technical issues, but it was picked up quickly and followed actively).
If your package is 'plugin for obscure scientific framework that three
people in the entire world care about', you can expect the review to
take longer, especially if you make no active efforts to try and find
someone to review it - by mailing the list, offering review swaps,
poking people you know within Fedora, pulling in favours etc. If you
just file a review for anything but a very popular package and leave it
sitting there, you're relying on one of the few people who consider
'going through the pile of packages for review methodically' to be a
good time.

OBS now stands for Open Build Service, specifically because SUSE think
it should be a generic service. Obviously it's not as good as being part
of the distro, but from all I know about it, it seems like a perfectly
good second choice. Isn't calling it 'a competitor's service' and
implying it would somehow be better if there were some Fedora-affiliated
remote build service and the package used that instead simply an example
of NIH thinking? If OBS does the job, why should Fedora spend resources
creating a 'competing' service?

Re: Proposal for revitalizing the sponsorship process for packag

By =?UTF-8?B?IkrDs... at 04/26/2012 - 12:15

On 04/26/2012 11:40 AM, Adam Williamson wrote:
This is a part of a problem not a solution which needs to be addressed...

JBG

Re: Proposal for revitalizing the sponsorship process for packag

By Nelson Marques at 04/26/2012 - 06:58

No dia 26 de Abril de 2012 12:40, Adam Williamson
< ... at redhat dot com> escreveu:
BZ718430

Yeah, Cinnamon is tricky specially with Muffin typelib provides issue
(typelib(Meta-3.0)). I've withdraw it from openSUSE as well before I
left.

Adam, the main point is that users, upstream and myself believe that
if the package is provided on Fedora it's better for everyone,
specially for end users.

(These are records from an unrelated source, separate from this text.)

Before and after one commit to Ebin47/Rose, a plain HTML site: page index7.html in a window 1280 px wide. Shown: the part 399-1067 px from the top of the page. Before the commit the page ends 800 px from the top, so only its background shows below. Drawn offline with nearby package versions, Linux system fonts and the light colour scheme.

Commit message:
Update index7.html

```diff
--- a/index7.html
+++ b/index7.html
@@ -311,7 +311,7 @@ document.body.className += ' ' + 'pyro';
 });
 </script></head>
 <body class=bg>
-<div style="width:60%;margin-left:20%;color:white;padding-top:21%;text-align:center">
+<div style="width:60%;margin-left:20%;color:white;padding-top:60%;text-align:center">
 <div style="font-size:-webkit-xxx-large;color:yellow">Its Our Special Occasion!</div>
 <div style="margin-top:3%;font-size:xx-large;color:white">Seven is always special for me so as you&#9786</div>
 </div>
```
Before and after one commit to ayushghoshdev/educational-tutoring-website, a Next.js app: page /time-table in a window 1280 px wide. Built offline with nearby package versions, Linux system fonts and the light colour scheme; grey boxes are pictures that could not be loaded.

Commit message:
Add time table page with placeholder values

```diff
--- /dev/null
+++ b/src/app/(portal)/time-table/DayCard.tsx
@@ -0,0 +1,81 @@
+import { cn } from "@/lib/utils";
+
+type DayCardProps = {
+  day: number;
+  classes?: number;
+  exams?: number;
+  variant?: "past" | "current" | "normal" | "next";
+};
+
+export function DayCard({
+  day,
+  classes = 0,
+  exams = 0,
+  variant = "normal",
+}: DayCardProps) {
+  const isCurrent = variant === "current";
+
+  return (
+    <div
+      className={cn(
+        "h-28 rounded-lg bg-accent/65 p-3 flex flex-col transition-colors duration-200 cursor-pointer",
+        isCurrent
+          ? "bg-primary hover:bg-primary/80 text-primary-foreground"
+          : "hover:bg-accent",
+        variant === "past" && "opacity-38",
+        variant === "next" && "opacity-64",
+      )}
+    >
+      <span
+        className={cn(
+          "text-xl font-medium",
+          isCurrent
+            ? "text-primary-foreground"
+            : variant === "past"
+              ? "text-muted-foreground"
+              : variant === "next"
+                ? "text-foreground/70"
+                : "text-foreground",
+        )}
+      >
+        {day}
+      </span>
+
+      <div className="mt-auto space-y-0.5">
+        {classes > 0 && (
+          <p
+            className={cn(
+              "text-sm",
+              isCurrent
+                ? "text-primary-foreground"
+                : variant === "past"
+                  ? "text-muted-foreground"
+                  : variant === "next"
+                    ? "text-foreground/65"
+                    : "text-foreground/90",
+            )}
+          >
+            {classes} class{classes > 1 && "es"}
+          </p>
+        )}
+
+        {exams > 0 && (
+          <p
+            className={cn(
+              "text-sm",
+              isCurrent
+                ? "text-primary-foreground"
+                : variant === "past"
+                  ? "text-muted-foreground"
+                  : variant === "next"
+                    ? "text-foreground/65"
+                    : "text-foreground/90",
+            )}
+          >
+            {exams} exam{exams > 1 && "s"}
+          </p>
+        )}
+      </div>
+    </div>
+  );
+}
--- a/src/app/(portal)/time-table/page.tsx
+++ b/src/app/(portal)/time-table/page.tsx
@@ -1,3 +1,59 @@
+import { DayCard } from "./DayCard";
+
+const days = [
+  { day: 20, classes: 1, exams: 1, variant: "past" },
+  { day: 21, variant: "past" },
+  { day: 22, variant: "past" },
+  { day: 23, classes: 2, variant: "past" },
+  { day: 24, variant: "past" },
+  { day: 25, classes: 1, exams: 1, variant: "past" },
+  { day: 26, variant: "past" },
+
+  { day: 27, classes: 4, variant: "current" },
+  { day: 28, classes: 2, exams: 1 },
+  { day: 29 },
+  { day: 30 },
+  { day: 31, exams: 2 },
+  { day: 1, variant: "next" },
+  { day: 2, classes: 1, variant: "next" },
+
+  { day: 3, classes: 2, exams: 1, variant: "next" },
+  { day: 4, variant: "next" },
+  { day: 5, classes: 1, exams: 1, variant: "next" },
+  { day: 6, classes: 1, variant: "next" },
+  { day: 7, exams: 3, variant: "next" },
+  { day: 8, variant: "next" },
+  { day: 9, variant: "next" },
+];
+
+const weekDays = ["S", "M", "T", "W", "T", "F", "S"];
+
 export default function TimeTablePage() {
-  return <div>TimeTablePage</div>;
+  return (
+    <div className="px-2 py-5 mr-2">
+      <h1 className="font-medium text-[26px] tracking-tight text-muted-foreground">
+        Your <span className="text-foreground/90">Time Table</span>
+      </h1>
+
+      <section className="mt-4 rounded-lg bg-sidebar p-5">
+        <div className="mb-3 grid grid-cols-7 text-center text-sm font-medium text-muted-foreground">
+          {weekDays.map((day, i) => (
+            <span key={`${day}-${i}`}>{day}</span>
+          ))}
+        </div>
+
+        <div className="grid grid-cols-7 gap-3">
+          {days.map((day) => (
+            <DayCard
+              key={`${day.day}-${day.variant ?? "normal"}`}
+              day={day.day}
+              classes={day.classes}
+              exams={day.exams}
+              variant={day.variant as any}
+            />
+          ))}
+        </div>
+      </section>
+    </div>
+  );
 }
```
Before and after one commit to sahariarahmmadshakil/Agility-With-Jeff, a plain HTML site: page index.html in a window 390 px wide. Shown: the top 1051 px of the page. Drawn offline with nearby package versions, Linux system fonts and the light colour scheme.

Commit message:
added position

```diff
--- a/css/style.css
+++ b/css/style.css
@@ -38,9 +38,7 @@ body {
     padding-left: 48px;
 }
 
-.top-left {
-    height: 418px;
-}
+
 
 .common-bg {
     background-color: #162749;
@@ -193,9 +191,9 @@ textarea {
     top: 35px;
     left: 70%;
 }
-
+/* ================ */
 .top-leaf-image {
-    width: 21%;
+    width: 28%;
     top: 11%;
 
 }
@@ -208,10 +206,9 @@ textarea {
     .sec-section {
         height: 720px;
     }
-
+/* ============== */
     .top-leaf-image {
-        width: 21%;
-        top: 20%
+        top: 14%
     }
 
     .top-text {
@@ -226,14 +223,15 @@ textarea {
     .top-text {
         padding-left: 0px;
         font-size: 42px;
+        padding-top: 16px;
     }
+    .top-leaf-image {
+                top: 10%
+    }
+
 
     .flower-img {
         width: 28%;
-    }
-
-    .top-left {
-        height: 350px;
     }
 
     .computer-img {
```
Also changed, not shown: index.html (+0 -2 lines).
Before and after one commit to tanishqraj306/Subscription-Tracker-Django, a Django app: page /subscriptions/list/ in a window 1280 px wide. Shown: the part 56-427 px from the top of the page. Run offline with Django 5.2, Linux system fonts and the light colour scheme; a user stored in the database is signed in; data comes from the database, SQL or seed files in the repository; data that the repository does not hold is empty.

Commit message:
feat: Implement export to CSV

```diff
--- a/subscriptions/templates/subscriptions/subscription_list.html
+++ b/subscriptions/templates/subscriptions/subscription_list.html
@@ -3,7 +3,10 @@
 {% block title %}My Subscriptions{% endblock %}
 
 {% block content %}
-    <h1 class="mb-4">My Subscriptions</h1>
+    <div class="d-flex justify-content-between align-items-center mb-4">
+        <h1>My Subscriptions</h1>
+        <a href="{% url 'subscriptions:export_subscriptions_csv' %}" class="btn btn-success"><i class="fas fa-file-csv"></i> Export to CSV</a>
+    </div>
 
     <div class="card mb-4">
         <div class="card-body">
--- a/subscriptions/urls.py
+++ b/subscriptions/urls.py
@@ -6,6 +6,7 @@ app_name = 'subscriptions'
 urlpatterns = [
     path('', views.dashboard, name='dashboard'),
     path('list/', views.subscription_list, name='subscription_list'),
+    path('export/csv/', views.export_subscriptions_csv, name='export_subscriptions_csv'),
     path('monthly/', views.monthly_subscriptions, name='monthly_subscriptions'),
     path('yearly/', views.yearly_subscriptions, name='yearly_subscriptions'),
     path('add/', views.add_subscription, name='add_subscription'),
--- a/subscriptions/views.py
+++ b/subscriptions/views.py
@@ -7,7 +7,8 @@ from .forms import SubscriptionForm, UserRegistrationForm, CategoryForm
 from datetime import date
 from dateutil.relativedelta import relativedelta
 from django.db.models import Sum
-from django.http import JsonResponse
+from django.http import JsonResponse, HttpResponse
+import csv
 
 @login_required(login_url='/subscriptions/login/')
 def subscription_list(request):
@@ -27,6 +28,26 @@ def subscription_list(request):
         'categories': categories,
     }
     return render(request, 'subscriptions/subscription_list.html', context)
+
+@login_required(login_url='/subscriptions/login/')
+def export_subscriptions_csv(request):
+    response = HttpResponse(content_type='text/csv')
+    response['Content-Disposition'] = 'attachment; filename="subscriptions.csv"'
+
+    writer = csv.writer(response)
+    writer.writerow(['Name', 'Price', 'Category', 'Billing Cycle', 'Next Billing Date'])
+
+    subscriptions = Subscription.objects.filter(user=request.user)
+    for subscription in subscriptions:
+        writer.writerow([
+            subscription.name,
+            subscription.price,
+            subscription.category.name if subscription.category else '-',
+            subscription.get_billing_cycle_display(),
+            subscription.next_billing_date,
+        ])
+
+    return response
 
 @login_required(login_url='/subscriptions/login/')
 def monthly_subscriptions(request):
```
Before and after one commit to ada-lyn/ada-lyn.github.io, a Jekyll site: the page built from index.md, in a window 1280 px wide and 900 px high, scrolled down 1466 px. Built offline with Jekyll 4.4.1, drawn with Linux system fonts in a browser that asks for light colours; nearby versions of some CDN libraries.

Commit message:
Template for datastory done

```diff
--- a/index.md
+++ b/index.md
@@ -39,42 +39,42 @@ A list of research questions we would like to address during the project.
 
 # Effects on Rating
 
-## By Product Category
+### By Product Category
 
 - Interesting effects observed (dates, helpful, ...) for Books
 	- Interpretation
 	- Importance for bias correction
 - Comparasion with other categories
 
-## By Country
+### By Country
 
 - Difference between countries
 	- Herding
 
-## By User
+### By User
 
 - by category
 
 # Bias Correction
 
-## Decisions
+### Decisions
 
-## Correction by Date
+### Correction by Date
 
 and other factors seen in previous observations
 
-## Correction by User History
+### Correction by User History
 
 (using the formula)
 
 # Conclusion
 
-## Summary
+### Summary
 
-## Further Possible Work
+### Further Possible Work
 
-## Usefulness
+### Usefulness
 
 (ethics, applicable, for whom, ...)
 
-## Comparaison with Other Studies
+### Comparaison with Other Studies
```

Sure if you doin't want to have more packages
on Fedora, then we have a solution already... which eventually is more
complicated for everyone, mainly for end users than a simple: yum
install <PACKAGE>...

But there's no issues what so ever from my side, it's actually less
work for me...